**** Working data
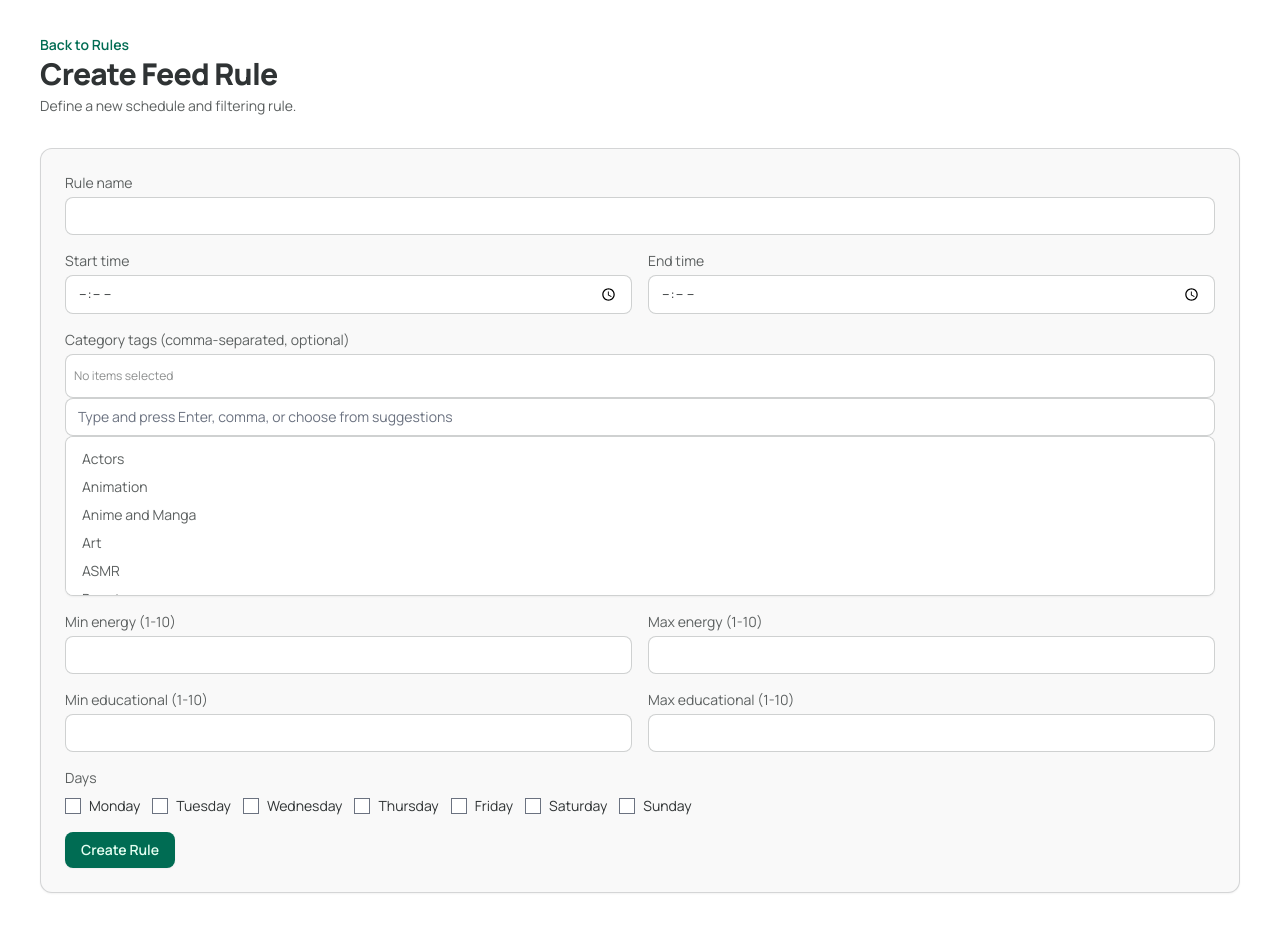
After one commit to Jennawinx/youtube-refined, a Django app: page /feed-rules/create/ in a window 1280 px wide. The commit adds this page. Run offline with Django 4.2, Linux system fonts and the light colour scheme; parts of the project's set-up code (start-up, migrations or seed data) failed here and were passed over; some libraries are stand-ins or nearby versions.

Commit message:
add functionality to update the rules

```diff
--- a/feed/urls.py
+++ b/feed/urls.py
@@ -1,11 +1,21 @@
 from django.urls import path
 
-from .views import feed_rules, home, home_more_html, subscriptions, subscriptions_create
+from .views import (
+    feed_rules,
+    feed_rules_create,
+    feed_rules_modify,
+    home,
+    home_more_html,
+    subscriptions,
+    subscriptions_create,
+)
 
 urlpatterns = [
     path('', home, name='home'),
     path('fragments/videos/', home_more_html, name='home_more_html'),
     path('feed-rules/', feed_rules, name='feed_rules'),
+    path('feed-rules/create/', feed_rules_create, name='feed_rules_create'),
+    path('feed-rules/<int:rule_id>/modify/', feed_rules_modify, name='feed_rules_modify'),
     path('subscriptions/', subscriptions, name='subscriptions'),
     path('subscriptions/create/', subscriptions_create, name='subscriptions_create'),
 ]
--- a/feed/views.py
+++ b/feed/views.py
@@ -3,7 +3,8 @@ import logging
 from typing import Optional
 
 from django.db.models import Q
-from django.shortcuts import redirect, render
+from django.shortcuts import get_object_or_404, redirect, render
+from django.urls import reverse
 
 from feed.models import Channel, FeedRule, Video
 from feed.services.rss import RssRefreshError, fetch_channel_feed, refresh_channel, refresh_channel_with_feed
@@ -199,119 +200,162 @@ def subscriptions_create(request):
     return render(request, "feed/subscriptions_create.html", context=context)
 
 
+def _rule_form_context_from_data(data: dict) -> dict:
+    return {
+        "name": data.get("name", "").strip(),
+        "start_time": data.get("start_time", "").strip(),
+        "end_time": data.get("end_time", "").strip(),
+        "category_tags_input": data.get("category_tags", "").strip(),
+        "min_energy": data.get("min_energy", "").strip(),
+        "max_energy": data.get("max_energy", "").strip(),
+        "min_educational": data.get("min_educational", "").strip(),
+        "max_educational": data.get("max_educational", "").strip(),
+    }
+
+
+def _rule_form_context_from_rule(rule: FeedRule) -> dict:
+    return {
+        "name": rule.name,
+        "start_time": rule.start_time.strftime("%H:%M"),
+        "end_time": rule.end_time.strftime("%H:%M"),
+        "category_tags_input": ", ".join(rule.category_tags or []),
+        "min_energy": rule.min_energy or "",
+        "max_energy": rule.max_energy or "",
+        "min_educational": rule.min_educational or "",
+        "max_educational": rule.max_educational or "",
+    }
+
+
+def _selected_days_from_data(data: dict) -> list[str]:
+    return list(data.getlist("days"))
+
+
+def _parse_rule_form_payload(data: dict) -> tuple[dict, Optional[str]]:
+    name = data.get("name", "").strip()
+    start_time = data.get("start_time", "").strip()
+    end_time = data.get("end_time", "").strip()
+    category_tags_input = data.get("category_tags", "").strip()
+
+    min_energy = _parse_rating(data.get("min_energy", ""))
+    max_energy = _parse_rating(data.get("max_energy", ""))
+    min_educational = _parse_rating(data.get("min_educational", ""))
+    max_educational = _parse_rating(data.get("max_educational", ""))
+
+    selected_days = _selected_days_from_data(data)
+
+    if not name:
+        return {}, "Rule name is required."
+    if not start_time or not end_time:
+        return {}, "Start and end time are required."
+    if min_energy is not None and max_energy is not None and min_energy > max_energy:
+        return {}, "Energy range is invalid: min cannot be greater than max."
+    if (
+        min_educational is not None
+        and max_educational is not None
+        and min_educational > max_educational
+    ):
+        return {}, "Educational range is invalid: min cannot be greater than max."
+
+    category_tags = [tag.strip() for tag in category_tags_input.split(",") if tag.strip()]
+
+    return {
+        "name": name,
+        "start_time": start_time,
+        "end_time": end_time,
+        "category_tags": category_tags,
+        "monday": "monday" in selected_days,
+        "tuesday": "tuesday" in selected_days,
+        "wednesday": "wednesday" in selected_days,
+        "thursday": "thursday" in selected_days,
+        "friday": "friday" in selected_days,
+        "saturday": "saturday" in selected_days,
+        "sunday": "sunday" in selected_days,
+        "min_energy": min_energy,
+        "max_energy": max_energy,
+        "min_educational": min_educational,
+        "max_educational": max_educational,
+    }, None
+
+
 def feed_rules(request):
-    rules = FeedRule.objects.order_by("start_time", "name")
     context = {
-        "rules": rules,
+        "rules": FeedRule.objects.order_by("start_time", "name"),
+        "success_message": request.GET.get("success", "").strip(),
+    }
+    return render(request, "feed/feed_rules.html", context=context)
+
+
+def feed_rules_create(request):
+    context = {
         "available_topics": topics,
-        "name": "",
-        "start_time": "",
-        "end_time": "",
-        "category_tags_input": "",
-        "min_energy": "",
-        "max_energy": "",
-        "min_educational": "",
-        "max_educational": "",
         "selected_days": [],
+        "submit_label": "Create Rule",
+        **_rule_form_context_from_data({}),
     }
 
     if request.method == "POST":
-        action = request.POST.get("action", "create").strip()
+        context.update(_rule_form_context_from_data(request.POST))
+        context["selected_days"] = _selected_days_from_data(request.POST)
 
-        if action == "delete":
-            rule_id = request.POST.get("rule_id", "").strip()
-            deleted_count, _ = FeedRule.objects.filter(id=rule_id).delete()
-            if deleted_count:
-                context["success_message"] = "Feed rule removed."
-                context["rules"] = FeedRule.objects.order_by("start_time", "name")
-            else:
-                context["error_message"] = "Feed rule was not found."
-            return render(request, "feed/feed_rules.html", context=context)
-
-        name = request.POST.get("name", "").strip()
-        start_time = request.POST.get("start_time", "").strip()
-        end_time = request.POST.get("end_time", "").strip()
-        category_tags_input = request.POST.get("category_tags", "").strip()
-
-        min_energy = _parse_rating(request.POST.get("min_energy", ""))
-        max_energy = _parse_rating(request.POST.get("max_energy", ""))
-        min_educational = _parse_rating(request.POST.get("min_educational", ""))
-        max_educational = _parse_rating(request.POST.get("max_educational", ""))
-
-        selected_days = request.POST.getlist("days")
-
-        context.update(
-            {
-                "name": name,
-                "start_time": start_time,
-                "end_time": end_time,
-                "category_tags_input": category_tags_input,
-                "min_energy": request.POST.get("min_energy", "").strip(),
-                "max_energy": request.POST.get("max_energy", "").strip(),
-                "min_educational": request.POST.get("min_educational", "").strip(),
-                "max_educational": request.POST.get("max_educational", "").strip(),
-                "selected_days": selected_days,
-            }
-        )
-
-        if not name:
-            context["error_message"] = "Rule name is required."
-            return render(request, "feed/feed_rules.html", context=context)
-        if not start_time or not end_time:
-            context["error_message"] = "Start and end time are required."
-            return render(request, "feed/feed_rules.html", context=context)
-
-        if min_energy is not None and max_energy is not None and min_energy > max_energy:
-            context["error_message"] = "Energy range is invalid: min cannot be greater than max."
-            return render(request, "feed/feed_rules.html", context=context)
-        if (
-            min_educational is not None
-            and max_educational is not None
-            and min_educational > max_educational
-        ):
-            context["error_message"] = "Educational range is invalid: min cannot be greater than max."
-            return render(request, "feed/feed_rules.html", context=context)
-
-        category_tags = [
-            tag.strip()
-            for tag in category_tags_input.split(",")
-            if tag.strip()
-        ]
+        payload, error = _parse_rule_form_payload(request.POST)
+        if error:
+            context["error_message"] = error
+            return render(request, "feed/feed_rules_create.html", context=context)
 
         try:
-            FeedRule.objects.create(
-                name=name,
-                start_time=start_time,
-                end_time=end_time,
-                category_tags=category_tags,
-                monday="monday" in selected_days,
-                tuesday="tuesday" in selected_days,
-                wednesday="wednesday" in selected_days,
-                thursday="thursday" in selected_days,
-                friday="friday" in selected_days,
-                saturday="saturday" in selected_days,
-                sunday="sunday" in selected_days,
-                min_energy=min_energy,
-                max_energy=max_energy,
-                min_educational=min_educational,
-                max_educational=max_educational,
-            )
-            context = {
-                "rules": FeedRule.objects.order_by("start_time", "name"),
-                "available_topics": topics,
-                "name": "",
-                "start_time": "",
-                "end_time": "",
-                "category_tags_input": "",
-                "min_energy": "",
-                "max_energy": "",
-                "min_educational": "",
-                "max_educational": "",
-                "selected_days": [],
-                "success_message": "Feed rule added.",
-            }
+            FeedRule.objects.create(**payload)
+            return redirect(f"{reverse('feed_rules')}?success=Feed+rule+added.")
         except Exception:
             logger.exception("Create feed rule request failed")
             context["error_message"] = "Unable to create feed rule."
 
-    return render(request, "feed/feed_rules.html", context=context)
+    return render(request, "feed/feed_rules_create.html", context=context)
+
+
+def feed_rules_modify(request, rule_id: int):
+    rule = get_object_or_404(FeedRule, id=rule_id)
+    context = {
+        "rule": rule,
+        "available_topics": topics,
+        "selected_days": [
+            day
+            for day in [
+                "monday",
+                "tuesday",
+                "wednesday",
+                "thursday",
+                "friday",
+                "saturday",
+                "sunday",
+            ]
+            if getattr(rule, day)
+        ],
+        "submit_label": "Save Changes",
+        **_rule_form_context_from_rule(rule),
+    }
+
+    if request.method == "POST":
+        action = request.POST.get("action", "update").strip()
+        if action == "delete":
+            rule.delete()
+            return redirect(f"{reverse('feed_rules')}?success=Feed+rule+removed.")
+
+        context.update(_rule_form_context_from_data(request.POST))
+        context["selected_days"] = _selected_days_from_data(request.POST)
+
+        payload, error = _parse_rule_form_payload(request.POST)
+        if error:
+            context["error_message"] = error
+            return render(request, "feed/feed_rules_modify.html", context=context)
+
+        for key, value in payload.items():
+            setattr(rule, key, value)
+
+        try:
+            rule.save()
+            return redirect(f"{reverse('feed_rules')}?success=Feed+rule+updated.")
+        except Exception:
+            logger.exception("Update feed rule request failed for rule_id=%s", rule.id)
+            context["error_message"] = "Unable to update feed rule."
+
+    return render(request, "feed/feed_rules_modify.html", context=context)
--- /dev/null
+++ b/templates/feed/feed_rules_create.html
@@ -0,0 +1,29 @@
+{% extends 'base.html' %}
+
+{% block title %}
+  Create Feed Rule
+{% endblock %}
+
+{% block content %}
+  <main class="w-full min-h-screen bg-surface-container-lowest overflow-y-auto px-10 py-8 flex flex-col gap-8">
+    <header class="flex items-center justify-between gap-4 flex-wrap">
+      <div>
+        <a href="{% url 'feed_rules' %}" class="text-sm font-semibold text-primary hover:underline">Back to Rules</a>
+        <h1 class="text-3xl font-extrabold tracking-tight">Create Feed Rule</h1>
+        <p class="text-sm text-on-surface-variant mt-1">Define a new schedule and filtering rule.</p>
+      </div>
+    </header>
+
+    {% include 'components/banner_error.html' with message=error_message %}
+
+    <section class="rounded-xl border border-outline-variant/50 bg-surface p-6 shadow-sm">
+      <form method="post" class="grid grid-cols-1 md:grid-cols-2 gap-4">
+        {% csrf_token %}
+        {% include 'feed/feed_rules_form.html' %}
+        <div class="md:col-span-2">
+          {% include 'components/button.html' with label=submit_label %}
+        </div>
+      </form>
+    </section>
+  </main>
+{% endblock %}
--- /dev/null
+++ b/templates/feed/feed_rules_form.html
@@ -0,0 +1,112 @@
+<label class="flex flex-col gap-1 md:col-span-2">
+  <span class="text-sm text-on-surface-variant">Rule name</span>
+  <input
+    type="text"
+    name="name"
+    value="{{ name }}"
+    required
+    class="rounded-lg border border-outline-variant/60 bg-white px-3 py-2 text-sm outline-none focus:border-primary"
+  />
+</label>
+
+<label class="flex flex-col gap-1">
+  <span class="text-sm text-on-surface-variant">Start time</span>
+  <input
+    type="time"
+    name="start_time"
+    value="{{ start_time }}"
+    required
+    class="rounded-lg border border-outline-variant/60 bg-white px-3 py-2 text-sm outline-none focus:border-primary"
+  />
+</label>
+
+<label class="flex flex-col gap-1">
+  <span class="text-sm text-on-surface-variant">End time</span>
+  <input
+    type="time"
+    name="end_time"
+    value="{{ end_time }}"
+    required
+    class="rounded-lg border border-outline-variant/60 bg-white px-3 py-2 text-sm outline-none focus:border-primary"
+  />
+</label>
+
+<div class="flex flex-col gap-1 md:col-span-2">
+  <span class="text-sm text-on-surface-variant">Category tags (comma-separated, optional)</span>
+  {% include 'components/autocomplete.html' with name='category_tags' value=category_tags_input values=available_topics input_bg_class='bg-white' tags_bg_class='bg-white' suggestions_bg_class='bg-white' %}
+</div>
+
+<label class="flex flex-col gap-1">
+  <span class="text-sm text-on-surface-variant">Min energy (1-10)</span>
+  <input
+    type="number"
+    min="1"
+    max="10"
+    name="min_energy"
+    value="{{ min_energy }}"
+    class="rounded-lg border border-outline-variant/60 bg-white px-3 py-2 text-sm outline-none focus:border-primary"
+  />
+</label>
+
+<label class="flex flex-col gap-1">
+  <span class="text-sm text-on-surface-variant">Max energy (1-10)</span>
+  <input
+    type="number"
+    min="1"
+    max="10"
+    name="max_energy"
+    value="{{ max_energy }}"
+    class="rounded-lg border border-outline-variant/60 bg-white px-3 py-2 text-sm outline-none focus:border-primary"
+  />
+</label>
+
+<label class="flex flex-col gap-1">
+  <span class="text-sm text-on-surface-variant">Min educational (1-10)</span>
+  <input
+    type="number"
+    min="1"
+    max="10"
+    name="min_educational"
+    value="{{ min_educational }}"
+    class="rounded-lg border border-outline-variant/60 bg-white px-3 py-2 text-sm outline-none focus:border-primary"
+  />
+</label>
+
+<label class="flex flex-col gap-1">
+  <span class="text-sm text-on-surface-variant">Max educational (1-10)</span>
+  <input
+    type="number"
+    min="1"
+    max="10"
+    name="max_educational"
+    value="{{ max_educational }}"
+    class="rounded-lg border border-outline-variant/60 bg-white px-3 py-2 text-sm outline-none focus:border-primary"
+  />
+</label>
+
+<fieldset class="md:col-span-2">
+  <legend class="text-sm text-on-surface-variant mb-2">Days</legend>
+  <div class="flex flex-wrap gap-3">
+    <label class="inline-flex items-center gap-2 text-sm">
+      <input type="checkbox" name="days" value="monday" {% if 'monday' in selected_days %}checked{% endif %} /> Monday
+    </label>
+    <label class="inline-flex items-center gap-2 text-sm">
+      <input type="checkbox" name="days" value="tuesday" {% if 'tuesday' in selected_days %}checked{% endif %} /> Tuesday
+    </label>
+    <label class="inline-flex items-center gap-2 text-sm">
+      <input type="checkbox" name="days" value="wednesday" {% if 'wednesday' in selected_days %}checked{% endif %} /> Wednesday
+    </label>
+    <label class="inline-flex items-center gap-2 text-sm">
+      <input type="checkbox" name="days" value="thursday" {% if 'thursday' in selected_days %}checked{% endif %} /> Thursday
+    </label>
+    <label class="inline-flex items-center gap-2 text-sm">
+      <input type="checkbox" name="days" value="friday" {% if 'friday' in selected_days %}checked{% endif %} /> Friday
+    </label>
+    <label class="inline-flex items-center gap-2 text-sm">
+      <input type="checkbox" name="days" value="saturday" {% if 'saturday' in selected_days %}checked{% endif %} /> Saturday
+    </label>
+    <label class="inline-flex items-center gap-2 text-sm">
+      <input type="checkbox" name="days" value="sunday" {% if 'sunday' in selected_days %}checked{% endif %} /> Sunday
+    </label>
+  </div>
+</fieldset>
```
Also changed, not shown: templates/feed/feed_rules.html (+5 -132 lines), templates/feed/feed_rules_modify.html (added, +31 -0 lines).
********
__Task brief__
What is the number of lines in the listing above that contain the word "added"? Reply with that number alone.

__Response to this task__
3